▶ [Your instructions] Your response should contain every record below, copied exactly.

▶ [Data for analysis]
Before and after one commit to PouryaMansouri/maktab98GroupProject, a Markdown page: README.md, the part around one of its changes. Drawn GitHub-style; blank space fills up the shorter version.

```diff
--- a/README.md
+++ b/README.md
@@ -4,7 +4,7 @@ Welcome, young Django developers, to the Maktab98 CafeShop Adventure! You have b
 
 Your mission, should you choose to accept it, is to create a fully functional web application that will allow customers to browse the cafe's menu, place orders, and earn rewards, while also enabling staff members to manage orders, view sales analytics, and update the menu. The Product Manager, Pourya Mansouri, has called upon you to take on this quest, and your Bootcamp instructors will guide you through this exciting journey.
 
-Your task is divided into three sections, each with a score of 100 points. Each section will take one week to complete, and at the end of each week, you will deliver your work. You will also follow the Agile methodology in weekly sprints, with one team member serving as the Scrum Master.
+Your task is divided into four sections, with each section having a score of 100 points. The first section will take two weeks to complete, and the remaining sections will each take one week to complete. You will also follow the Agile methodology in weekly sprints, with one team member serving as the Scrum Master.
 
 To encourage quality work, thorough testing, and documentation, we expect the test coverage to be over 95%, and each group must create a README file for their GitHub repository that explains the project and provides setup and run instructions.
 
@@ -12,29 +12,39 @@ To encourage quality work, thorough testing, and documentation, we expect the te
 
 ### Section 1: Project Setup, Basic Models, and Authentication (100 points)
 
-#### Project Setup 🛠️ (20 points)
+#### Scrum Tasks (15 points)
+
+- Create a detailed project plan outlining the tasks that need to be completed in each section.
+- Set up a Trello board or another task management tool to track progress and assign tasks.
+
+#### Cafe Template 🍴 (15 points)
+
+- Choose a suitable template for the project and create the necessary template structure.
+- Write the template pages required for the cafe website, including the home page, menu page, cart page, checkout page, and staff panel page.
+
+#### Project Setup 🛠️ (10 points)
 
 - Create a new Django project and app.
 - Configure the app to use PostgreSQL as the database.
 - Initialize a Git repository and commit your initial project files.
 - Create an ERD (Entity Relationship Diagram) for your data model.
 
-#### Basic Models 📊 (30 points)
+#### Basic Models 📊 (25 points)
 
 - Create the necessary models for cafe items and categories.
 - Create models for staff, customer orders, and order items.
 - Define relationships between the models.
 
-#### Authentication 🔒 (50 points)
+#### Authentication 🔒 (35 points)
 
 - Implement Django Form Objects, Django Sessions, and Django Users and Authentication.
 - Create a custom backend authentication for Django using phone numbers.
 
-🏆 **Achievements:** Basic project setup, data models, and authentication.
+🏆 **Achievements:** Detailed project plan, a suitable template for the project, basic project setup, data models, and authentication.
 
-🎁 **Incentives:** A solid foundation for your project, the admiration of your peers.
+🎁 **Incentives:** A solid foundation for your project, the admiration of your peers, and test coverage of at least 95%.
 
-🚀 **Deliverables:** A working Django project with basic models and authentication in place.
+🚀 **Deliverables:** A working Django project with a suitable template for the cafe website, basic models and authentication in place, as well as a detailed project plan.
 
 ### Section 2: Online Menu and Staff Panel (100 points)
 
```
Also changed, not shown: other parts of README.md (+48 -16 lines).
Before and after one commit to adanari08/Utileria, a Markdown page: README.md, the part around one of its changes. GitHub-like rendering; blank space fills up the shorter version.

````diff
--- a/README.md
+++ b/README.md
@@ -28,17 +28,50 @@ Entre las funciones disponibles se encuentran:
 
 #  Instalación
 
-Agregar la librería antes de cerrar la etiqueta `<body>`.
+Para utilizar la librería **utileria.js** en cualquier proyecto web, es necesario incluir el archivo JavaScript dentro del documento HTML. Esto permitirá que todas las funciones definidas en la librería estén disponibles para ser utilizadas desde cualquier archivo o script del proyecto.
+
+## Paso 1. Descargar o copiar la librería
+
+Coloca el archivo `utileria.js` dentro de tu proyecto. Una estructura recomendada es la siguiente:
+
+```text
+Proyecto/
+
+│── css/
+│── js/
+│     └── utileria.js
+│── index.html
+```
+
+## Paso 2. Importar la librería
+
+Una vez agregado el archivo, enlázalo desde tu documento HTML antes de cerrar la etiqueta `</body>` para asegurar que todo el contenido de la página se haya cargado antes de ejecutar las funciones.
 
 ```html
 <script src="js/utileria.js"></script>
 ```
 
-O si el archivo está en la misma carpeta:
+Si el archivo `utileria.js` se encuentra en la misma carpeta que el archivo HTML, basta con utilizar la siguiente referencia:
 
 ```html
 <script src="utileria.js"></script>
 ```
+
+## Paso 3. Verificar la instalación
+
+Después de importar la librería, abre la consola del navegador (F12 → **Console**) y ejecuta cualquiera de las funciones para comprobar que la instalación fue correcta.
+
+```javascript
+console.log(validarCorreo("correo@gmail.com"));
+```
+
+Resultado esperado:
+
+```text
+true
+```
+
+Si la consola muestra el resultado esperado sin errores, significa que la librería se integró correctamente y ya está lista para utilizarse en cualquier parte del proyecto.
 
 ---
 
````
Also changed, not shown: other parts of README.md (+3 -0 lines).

▶ [Result of this task]
Before and after one commit to PouryaMansouri/maktab98GroupProject, a Markdown page: README.md, the part around one of its changes. Drawn GitHub-style; blank space fills up the shorter version.

```diff
--- a/README.md
+++ b/README.md
@@ -4,7 +4,7 @@ Welcome, young Django developers, to the Maktab98 CafeShop Adventure! You have b
 
 Your mission, should you choose to accept it, is to create a fully functional web application that will allow customers to browse the cafe's menu, place orders, and earn rewards, while also enabling staff members to manage orders, view sales analytics, and update the menu. The Product Manager, Pourya Mansouri, has called upon you to take on this quest, and your Bootcamp instructors will guide you through this exciting journey.
 
-Your task is divided into three sections, each with a score of 100 points. Each section will take one week to complete, and at the end of each week, you will deliver your work. You will also follow the Agile methodology in weekly sprints, with one team member serving as the Scrum Master.
+Your task is divided into four sections, with each section having a score of 100 points. The first section will take two weeks to complete, and the remaining sections will each take one week to complete. You will also follow the Agile methodology in weekly sprints, with one team member serving as the Scrum Master.
 
 To encourage quality work, thorough testing, and documentation, we expect the test coverage to be over 95%, and each group must create a README file for their GitHub repository that explains the project and provides setup and run instructions.
 
@@ -12,29 +12,39 @@ To encourage quality work, thorough testing, and documentation, we expect the te
 
 ### Section 1: Project Setup, Basic Models, and Authentication (100 points)
 
-#### Project Setup 🛠️ (20 points)
+#### Scrum Tasks (15 points)
+
+- Create a detailed project plan outlining the tasks that need to be completed in each section.
+- Set up a Trello board or another task management tool to track progress and assign tasks.
+
+#### Cafe Template 🍴 (15 points)
+
+- Choose a suitable template for the project and create the necessary template structure.
+- Write the template pages required for the cafe website, including the home page, menu page, cart page, checkout page, and staff panel page.
+
+#### Project Setup 🛠️ (10 points)
 
 - Create a new Django project and app.
 - Configure the app to use PostgreSQL as the database.
 - Initialize a Git repository and commit your initial project files.
 - Create an ERD (Entity Relationship Diagram) for your data model.
 
-#### Basic Models 📊 (30 points)
+#### Basic Models 📊 (25 points)
 
 - Create the necessary models for cafe items and categories.
 - Create models for staff, customer orders, and order items.
 - Define relationships between the models.
 
-#### Authentication 🔒 (50 points)
+#### Authentication 🔒 (35 points)
 
 - Implement Django Form Objects, Django Sessions, and Django Users and Authentication.
 - Create a custom backend authentication for Django using phone numbers.
 
-🏆 **Achievements:** Basic project setup, data models, and authentication.
+🏆 **Achievements:** Detailed project plan, a suitable template for the project, basic project setup, data models, and authentication.
 
-🎁 **Incentives:** A solid foundation for your project, the admiration of your peers.
+🎁 **Incentives:** A solid foundation for your project, the admiration of your peers, and test coverage of at least 95%.
 
-🚀 **Deliverables:** A working Django project with basic models and authentication in place.
+🚀 **Deliverables:** A working Django project with a suitable template for the cafe website, basic models and authentication in place, as well as a detailed project plan.
 
 ### Section 2: Online Menu and Staff Panel (100 points)
 
```
Also changed, not shown: other parts of README.md (+48 -16 lines).
Before and after one commit to adanari08/Utileria, a Markdown page: README.md, the part around one of its changes. GitHub-like rendering; blank space fills up the shorter version.

````diff
--- a/README.md
+++ b/README.md
@@ -28,17 +28,50 @@ Entre las funciones disponibles se encuentran:
 
 #  Instalación
 
-Agregar la librería antes de cerrar la etiqueta `<body>`.
+Para utilizar la librería **utileria.js** en cualquier proyecto web, es necesario incluir el archivo JavaScript dentro del documento HTML. Esto permitirá que todas las funciones definidas en la librería estén disponibles para ser utilizadas desde cualquier archivo o script del proyecto.
+
+## Paso 1. Descargar o copiar la librería
+
+Coloca el archivo `utileria.js` dentro de tu proyecto. Una estructura recomendada es la siguiente:
+
+```text
+Proyecto/
+
+│── css/
+│── js/
+│     └── utileria.js
+│── index.html
+```
+
+## Paso 2. Importar la librería
+
+Una vez agregado el archivo, enlázalo desde tu documento HTML antes de cerrar la etiqueta `</body>` para asegurar que todo el contenido de la página se haya cargado antes de ejecutar las funciones.
 
 ```html
 <script src="js/utileria.js"></script>
 ```
 
-O si el archivo está en la misma carpeta:
+Si el archivo `utileria.js` se encuentra en la misma carpeta que el archivo HTML, basta con utilizar la siguiente referencia:
 
 ```html
 <script src="utileria.js"></script>
 ```
+
+## Paso 3. Verificar la instalación
+
+Después de importar la librería, abre la consola del navegador (F12 → **Console**) y ejecuta cualquiera de las funciones para comprobar que la instalación fue correcta.
+
+```javascript
+console.log(validarCorreo("correo@gmail.com"));
+```
+
+Resultado esperado:
+
+```text
+true
+```
+
+Si la consola muestra el resultado esperado sin errores, significa que la librería se integró correctamente y ya está lista para utilizarse en cualquier parte del proyecto.
 
 ---
 
````
Also changed, not shown: other parts of README.md (+3 -0 lines).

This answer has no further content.